Detected change data

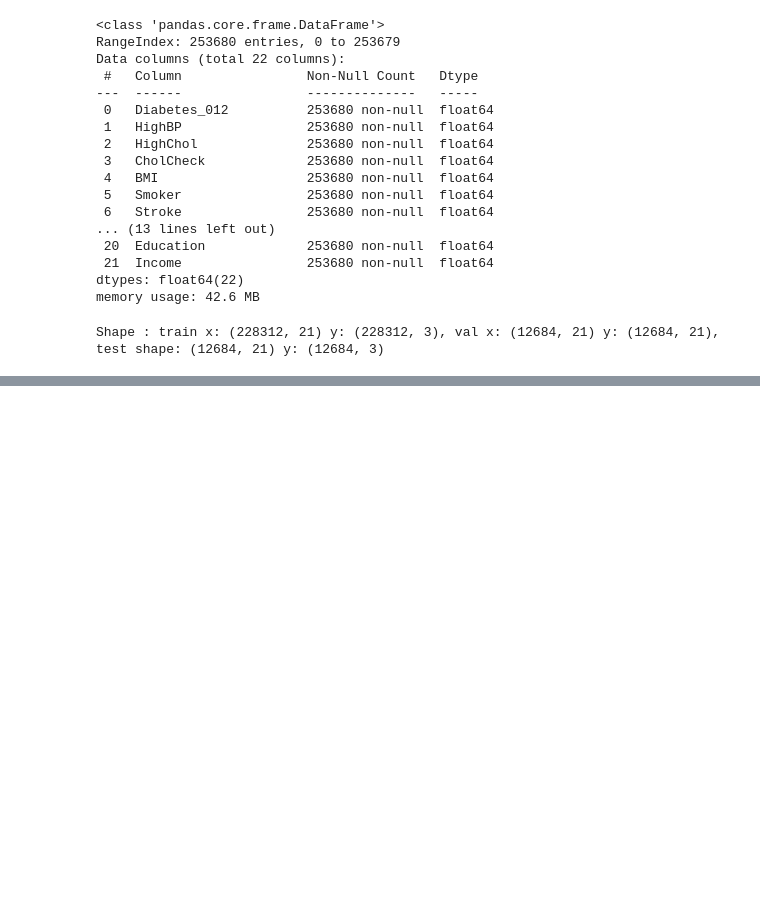
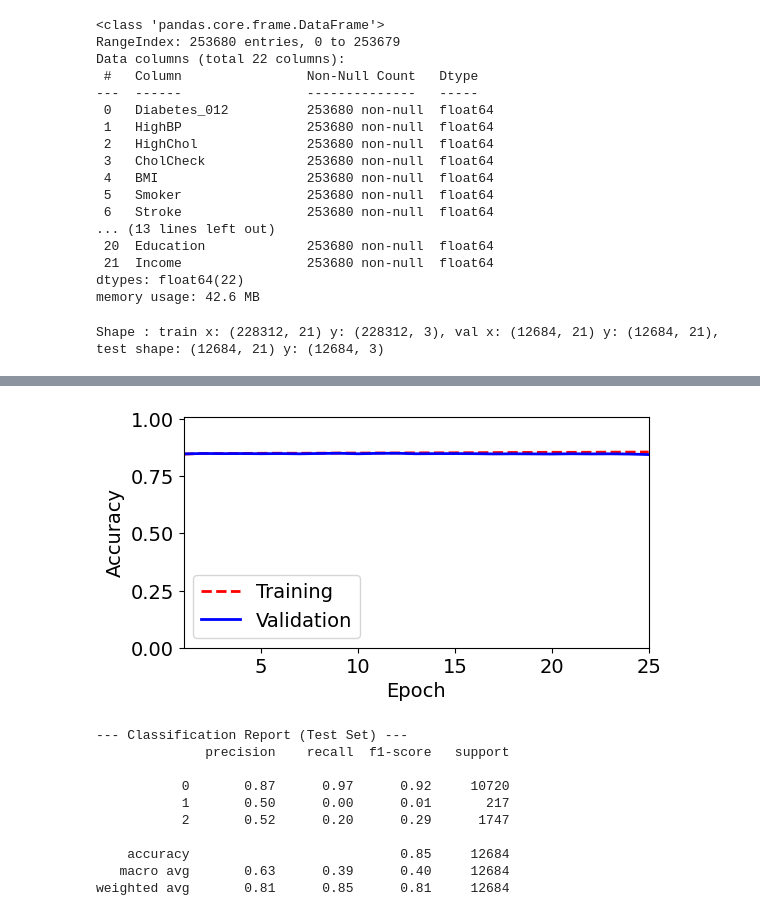
Before and after one commit to hansikaweerasena/MLE, a Jupyter notebook: Diabetis_DNN/train_dnn.ipynb, the cells around one changed output, grey strips where cells are left out. Saved outputs shown, nothing was run; the diff lists cells and outputs as text; code cells hidden in the pictures; blank space fills up the shorter version.

```diff
--- a/Diabetis_DNN/train_dnn.ipynb
+++ b/Diabetis_DNN/train_dnn.ipynb
@@ -244,7 +244,7 @@ def train_model(model, max_epochs=25, batch_size=128, verbose=0,
     ## unpack dataset
     train_x, train_y, val_x, val_y, test_x, test_y = dataset
 
-    early_stop_cb = keras.callbacks.EarlyStopping(monitor='loss', mode='min', patience=40)
+    early_stop_cb = keras.callbacks.EarlyStopping(monitor='loss', mode='min', patience=5)
 
     perf_data = np.zeros((max_epochs, 4))
     perf_eval_cb = PerfEvalCustomCallback(perf_data)
@@ -257,7 +257,7 @@ def train_model(model, max_epochs=25, batch_size=128, verbose=0,
 
     return eval_data
 # %%
-def create_compile_model(input_shape=21, hidden_widths=[300, 100], num_outputs=3, verbose=True):
+def create_compile_model(input_shape=21, hidden_widths=[100, 50], num_outputs=3, learning_rate=0.001, verbose=True):
     name = 'diabetes_ANN_model'
 
     model = keras.models.Sequential(name=name)
@@ -273,7 +273,7 @@ def create_compile_model(input_shape=21, hidden_widths=[300, 100], num_outputs=3
                                 kernel_initializer=keras.initializers.RandomNormal(stddev=np.sqrt(0.1)),
                                 bias_initializer=keras.initializers.Zeros()))
 
-    opt = keras.optimizers.Adam(learning_rate=0.002)
+    opt = keras.optimizers.Adam(learning_rate=learning_rate)
 
     if verbose:
         model.summary()
@@ -312,0 +313,3 @@ evaluate_model(name, model, eval_data)
+# %%
+name, model = create_compile_model(hidden_widths=[128,64,32])
+eval_data = train_model(model, verbose=1)
@@ -312,0 +335,3 @@ evaluate_model(name, model, eval_data)
+# %%
+evaluate_model(name, model, eval_data, provide_classification_report=True)
+# %% [output]
@@ -312,0 +340,11 @@ evaluate_model(name, model, eval_data)
+[figure, added]
+--- Classification Report (Test Set) ---
+              precision    recall  f1-score   support
+
+           0       0.87      0.97      0.92     10720
+           1       0.50      0.00      0.01       217
+           2       0.52      0.20      0.29      1747
+
+    accuracy                           0.85     12684
+   macro avg       0.63      0.39      0.40     12684
+weighted avg       0.81      0.85      0.81     12684
```
Also changed, not shown: parts of 7 cells of this notebook.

*Problem statement*:
Search the entries for "True" and copy out each line that has it.

*Exercise answer*:
-def create_compile_model(input_shape=21, hidden_widths=[300, 100], num_outputs=3, verbose=True):
+def create_compile_model(input_shape=21, hidden_widths=[100, 50], num_outputs=3, learning_rate=0.001, verbose=True):
+evaluate_model(name, model, eval_data, provide_classification_report=True)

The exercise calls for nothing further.